In the Freilich home, Purim preparations were well underway; hustle and bustle were noticeable throughout the house. The aroma of freshly baked hamantaschen permeated the kitchen. On the dining room table, bags were neatly arranged to be filled with mishloach manos.
Each family member was fitted with an appropriate costume; Mr. Freilich planned to dress up as a Chassidishe Rebbe.
“Do you have money prepared for matanos la’evyonim (gifts for the poor)?” Mrs. Freilich asked her husband. “Every year, about twenty people knock on the door collecting tzedakah. We often don’t have small bills to give them and have to ask for change.”
“I’ll take care of it,” Mr. Freilich replied.
On Taanis Esther, Mr. Freilich went to the bank and withdrew $100 in $5 bills. “These will be for matanos la’evyonim,” he thought to himself.
When he came home, Mr. Freilich put the $5 bills in an envelope. He placed the envelope on the small table in the antechamber, so that the money would be readily available when needy people came knocking on the door.
Throughout Purim, needy people came and went. Late in the afternoon, most of the $5 bills were gone, but three remained.
At 4 p.m. Mr. Freilich saw the delivery truck from the local butcher stop outside his house. He wanted to prepare a tip for the delivery man and looked in his wallet, but had no small bills.
“The delivery from the butcher is here,” Mr. Freilich called to his wife. “Do you have any small bills in your pocketbook for the delivery man?”

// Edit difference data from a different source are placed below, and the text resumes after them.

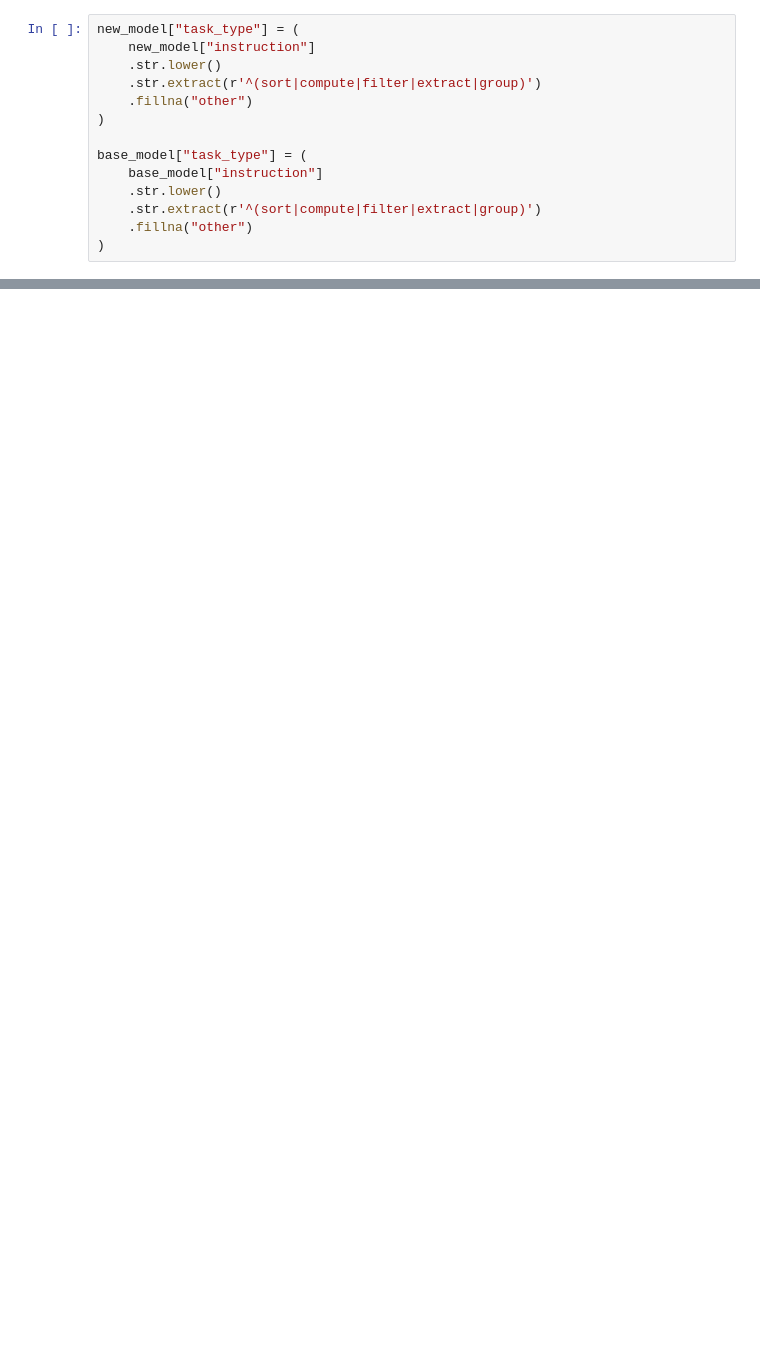
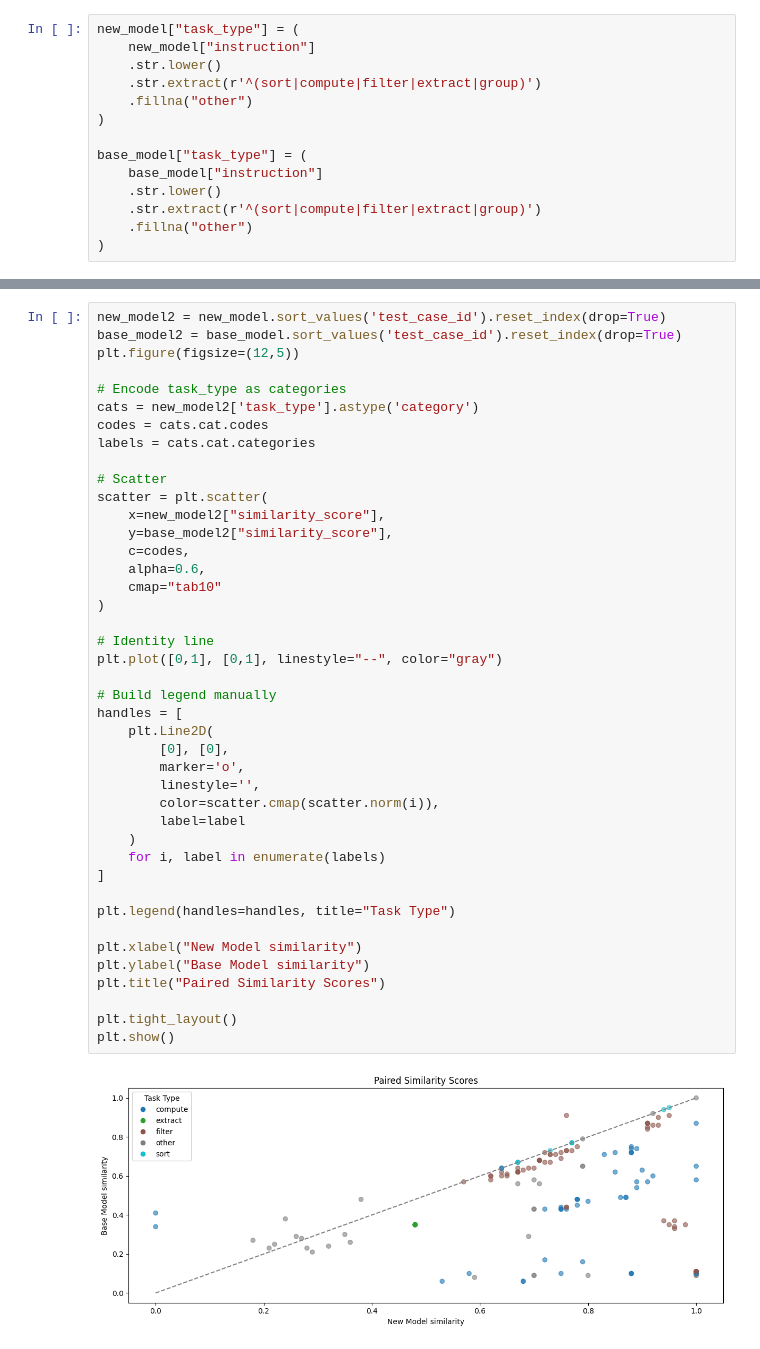
Before and after one commit to dray19/LLM_model, a Jupyter notebook: error_results.ipynb, the cells around one changed output, grey strips where cells are left out. Cells and saved outputs as stored; diff of their text form; blank space fills up the shorter version.

```diff
--- a/error_results.ipynb
+++ b/error_results.ipynb
@@ -453,0 +478,44 @@ plt.show()
+# %%
+new_model2 = new_model.sort_values('test_case_id').reset_index(drop=True)
+base_model2 = base_model.sort_values('test_case_id').reset_index(drop=True)
+plt.figure(figsize=(12,5))
+
+# Encode task_type as categories
+cats = new_model2['task_type'].astype('category')
+codes = cats.cat.codes
+labels = cats.cat.categories
+
+# Scatter
+scatter = plt.scatter(
+    x=new_model2["similarity_score"],
+    y=base_model2["similarity_score"],
+    c=codes,
+    alpha=0.6,
+    cmap="tab10"
+)
+
+# Identity line
+plt.plot([0,1], [0,1], linestyle="--", color="gray")
+
+# Build legend manually
+handles = [
+    plt.Line2D(
+        [0], [0],
+        marker='o',
+        linestyle='',
+        color=scatter.cmap(scatter.norm(i)),
+        label=label
+    )
+    for i, label in enumerate(labels)
+]
+
+plt.legend(handles=handles, title="Task Type")
+
+plt.xlabel("New Model similarity")
+plt.ylabel("Base Model similarity")
+plt.title("Paired Similarity Scores")
+
+plt.tight_layout()
+plt.show()
+# %% [output]
+[figure, added]
```
Also changed, not shown: parts of 34 cells of this notebook, 9 other files.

“No, I’m out of small bills,” Mrs. Freilich replied. “I have only $20 bills.”
Mr. Freilich eyed the envelope on the table. “Can I give the delivery man $5 from there?” he wondered.
He called Rabbi Dayan and asked:
“Can I give the delivery man $5 from money that I intended for matanos la’evyonim?”
“Hagahos Oshri (Megillah 1:7) writes that money which a person intended to distribute on Purim he may not exchange but rather must distribute that money itself,” replied Rabbi Dayan. “Beis Yosef posits that Hagahos Oshri follows the opinion of some authorities that tzedakah is binding through firm intent, even though the person did not verbalize his pledge” (Mishnah Berurah 694:6).
“The issue of intent for tzedakah stems from the Gemara (Shavuos 26b), which states that oaths must be uttered verbally. Although firm intent in the mind alone is binding regarding consecration to the Temple, as it says: ‘All generous-hearted…,’ we cannot derive mundane issues (chullin) from sacred ones.
“Rosh (Responsa 13:1) rules that since all charity pledges nowadays are ‘mundane,’ they are not binding with intent alone. When uttered verbally, though, they are binding (even without a kinyan), as the Gemara (Rosh Hashanah 6a) derives from the verse: “as you vowed … with your lips” (Devarim 23:24).
“However, Mordechai (B.B. #491) rules that one who firmly intends to give tzedakah is obligated like one who utters verbally, since tzedakah is juxtaposed in the verse above to other sacred vows for the Temple” (Aruch HaShulchan, Y.D. 258:39).
“Shulchan Aruch cites both opinions, but seemingly leans toward the Rosh. However, Rama sides with Mordechai, that firm intent is binding, so that Ashkenazim should be stringent” (Y.D. 258:13; C.M. 212:8).
“Some Acharonim suggest that the person must verbalize that he will give tzedakah, and then the specific amount is binding with intent alone. Others distinguish that pledges for a shul building are similar to Temple consecrations and are binding with intent, but not charity to poor people. Some indicate that even if charity intent toward a needy person is binding unless verbalized, the donor can give it to a different needy person, instead” (Pischei Teshuvah, Y.D. 258:15; R. Akiva Eiger, Y.D. 258:12; Beis Yitzchak, Y.D. 2:82; Tzedakah Umishpat 4:4).
“In any case,” concluded Rabbi Dayan, “you should not give the delivery man money that you intended for matanos la’evyonim.”
Verdict: There is a dispute whether tzedakah pledges are binding with firm intent alone; Rama rules to be stringent.